Your objective:
Your task is to gather the lines below that hold the string "currentUser".

+ + + + + + +

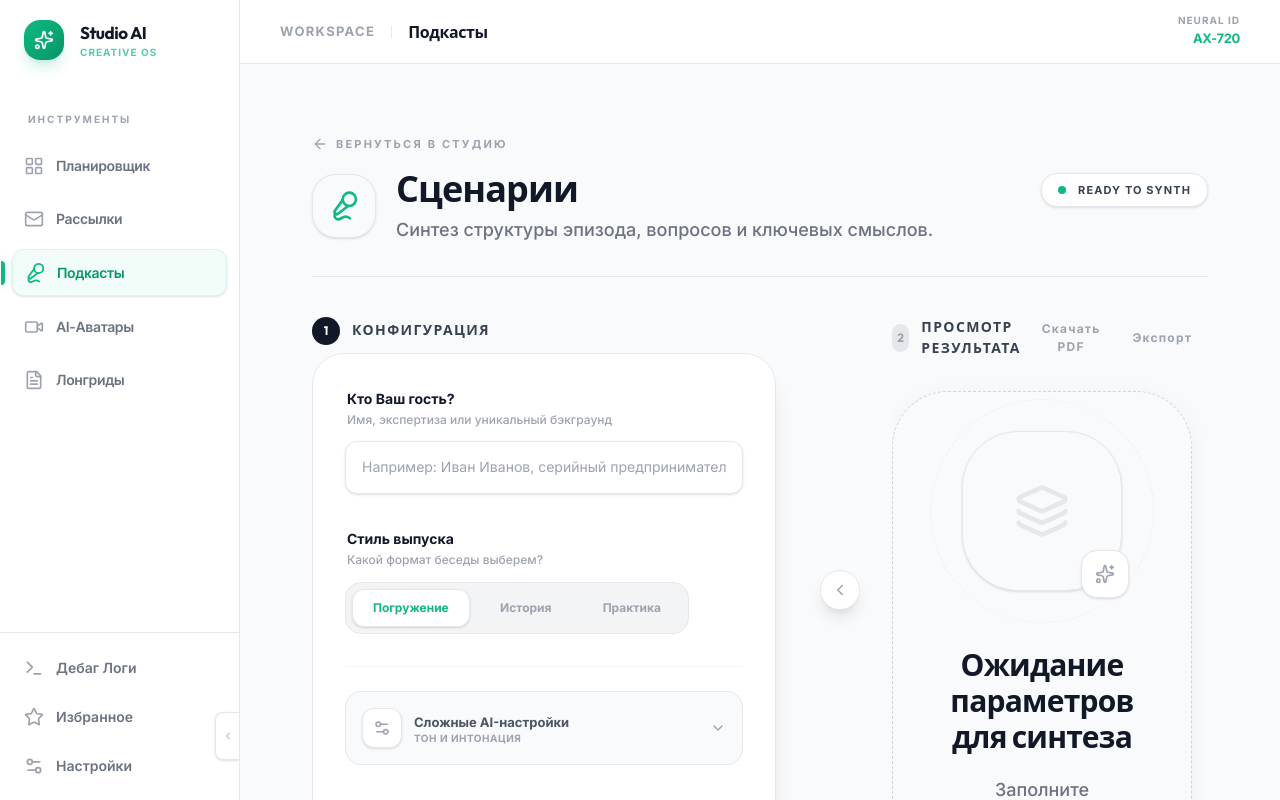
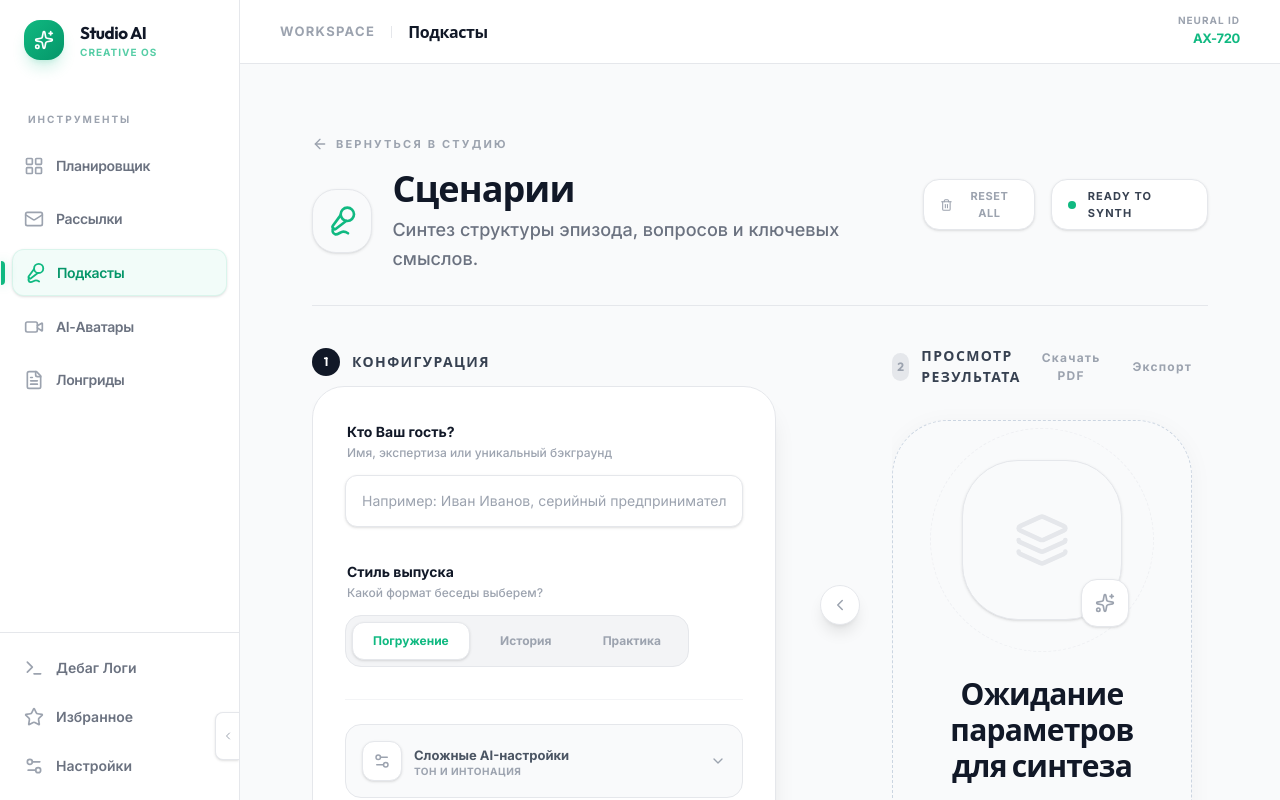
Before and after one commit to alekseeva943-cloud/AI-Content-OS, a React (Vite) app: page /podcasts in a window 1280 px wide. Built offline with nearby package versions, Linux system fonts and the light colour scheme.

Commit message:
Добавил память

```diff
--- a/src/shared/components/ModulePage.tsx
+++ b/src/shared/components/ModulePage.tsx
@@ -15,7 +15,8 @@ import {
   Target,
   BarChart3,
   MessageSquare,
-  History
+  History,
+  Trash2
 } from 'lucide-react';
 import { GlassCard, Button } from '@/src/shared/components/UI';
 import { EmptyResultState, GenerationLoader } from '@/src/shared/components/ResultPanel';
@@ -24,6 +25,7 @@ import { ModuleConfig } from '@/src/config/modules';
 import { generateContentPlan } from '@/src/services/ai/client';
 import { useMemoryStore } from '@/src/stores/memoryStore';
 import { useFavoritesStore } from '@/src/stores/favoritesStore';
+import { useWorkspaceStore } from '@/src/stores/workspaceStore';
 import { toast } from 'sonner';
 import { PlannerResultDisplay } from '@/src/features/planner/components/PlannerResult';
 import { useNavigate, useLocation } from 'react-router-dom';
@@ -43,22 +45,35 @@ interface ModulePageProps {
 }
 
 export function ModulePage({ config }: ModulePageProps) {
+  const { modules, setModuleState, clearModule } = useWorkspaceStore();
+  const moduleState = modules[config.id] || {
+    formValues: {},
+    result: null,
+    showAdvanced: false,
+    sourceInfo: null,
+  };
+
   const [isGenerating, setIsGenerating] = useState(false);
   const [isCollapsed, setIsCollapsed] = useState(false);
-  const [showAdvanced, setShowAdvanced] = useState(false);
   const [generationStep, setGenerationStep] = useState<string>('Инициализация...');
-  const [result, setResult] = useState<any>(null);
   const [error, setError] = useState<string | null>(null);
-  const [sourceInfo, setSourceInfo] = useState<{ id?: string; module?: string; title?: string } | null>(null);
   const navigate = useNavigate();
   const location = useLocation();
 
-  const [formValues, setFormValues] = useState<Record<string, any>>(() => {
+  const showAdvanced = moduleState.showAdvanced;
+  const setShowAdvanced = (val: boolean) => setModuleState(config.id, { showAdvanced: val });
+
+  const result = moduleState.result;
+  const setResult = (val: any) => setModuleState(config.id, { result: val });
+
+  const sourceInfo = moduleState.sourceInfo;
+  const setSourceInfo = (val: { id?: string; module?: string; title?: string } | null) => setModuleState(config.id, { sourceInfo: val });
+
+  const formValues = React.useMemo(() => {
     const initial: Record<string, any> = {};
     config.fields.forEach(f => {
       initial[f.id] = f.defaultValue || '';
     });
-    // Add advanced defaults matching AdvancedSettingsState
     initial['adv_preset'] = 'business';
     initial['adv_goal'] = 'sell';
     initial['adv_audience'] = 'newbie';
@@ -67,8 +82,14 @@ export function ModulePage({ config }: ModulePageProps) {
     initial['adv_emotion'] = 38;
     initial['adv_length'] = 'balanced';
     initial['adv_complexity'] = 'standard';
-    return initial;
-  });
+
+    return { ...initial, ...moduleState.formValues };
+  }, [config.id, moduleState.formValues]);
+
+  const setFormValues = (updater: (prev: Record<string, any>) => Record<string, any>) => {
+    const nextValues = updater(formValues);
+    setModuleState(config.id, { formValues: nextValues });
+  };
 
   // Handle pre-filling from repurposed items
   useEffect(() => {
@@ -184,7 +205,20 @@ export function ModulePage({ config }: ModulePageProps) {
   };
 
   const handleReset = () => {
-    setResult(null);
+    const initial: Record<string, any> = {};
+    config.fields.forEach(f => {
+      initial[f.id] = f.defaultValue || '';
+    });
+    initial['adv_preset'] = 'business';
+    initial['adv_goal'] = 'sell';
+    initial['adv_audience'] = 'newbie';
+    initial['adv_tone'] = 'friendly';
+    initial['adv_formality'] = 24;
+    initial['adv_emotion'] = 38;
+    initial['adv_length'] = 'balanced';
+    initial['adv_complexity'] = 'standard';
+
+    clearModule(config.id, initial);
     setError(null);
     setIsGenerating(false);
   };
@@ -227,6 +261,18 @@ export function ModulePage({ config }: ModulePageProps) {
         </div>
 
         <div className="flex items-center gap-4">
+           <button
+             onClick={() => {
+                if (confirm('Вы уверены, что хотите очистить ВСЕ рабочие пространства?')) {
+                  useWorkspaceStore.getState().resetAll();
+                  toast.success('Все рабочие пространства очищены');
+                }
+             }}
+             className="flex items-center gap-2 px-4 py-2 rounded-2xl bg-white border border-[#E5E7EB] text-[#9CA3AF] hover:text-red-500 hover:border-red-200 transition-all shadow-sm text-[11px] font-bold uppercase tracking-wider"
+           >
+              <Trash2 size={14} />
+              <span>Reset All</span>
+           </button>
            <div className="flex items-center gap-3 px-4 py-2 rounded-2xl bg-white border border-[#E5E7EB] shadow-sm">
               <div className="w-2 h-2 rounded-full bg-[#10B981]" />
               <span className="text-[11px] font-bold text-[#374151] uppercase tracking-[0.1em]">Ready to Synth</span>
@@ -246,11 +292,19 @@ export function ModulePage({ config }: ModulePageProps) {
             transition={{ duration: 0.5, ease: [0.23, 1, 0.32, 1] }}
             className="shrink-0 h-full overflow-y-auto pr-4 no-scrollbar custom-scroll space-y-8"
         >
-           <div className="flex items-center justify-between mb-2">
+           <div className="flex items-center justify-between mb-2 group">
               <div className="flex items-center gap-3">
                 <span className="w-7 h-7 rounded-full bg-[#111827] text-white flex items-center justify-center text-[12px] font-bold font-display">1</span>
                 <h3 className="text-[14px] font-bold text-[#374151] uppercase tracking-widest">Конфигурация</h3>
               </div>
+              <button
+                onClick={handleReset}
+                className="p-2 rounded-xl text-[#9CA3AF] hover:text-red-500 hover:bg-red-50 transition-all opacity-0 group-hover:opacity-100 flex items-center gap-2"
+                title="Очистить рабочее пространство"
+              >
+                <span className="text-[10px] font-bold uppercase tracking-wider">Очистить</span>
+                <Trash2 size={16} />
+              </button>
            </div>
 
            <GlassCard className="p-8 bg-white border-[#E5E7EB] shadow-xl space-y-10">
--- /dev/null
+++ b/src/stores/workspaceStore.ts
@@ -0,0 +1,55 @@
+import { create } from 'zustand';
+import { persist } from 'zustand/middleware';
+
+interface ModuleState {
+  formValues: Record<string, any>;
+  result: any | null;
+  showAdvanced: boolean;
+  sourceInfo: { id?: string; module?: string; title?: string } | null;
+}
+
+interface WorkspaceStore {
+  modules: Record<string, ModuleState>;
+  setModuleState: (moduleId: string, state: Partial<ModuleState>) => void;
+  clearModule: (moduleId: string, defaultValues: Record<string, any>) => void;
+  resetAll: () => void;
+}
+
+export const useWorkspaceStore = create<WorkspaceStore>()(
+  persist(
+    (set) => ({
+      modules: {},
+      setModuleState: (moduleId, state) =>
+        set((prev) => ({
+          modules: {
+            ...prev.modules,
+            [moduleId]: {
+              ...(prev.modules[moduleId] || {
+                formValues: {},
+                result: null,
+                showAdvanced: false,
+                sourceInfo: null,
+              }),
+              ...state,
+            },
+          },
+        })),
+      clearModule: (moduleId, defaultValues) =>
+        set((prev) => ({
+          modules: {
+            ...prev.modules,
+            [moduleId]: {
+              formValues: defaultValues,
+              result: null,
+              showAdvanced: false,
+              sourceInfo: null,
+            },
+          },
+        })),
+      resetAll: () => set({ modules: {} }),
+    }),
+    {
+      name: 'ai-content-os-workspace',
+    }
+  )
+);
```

+ + + + + + +

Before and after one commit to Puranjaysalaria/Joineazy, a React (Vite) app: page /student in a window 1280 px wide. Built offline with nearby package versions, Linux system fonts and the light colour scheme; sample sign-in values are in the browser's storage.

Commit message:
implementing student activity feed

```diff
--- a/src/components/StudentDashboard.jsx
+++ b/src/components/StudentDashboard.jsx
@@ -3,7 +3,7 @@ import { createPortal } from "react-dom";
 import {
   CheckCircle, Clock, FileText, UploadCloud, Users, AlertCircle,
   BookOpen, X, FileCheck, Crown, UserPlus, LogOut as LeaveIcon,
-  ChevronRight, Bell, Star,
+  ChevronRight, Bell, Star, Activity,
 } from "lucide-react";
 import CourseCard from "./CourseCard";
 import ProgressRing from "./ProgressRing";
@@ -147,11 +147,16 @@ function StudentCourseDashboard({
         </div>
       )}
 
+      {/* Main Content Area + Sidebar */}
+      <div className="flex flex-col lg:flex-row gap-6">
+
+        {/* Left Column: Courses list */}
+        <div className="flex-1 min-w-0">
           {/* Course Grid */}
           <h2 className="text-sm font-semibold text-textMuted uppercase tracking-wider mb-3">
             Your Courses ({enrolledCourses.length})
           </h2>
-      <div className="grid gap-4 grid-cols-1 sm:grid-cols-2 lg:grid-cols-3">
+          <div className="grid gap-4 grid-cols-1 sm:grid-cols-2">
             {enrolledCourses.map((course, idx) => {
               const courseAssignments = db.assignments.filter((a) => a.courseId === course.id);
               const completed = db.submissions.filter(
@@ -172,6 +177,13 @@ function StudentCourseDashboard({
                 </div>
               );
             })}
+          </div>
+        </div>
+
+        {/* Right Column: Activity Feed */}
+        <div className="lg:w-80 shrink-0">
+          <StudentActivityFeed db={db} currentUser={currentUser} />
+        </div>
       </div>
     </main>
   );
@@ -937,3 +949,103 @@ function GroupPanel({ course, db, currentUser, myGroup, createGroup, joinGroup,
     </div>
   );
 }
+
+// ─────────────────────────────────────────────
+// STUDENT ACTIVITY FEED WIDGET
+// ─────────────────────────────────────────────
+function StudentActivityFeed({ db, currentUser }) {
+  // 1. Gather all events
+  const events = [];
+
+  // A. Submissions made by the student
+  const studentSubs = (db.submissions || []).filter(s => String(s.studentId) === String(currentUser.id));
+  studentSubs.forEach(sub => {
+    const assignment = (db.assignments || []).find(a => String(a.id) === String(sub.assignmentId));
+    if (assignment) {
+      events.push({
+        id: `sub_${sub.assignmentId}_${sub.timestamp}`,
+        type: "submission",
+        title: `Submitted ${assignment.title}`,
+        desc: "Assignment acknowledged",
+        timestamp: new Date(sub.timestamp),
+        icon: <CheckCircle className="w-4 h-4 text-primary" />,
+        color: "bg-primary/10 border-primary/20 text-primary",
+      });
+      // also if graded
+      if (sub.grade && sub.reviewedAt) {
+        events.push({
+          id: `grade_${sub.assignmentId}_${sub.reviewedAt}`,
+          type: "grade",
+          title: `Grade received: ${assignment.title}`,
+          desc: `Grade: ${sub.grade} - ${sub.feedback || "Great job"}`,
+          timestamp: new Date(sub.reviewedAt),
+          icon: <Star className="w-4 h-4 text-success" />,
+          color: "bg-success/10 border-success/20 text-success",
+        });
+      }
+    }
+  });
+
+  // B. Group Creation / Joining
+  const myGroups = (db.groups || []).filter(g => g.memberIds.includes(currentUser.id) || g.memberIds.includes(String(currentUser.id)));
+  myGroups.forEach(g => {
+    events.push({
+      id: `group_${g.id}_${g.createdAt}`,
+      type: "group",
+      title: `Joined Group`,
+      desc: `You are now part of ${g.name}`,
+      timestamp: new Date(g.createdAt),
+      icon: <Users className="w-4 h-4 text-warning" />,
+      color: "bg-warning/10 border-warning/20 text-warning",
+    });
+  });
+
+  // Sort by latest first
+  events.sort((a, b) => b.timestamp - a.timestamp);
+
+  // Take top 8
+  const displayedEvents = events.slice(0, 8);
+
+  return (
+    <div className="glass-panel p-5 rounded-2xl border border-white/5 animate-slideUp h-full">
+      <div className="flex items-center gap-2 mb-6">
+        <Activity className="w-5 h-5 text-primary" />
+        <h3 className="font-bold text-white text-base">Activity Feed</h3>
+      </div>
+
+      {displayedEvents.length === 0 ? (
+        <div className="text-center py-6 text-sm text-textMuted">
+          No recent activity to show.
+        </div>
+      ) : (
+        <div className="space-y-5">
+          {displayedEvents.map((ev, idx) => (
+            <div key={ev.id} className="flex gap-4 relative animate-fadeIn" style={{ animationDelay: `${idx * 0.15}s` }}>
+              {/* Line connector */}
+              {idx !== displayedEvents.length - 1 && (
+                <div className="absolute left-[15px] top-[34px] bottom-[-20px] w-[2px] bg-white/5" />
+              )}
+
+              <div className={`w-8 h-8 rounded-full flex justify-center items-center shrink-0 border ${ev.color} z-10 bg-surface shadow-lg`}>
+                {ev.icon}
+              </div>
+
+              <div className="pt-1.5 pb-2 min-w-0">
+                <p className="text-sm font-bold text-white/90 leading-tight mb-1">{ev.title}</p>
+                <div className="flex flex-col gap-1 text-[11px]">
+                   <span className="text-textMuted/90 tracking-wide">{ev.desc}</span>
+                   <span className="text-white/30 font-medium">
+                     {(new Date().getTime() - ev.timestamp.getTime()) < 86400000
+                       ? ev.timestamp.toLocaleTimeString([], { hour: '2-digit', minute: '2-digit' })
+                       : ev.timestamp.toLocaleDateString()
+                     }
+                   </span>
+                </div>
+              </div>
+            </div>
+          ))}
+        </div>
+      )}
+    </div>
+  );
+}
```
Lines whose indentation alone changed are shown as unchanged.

+ + + + + + +

Output:
+          <StudentActivityFeed db={db} currentUser={currentUser} />
@@ -937,3 +949,103 @@ function GroupPanel({ course, db, currentUser, myGroup, createGroup, joinGroup,
+function StudentActivityFeed({ db, currentUser }) {
+  const studentSubs = (db.submissions || []).filter(s => String(s.studentId) === String(currentUser.id));
+  const myGroups = (db.groups || []).filter(g => g.memberIds.includes(currentUser.id) || g.memberIds.includes(String(currentUser.id)));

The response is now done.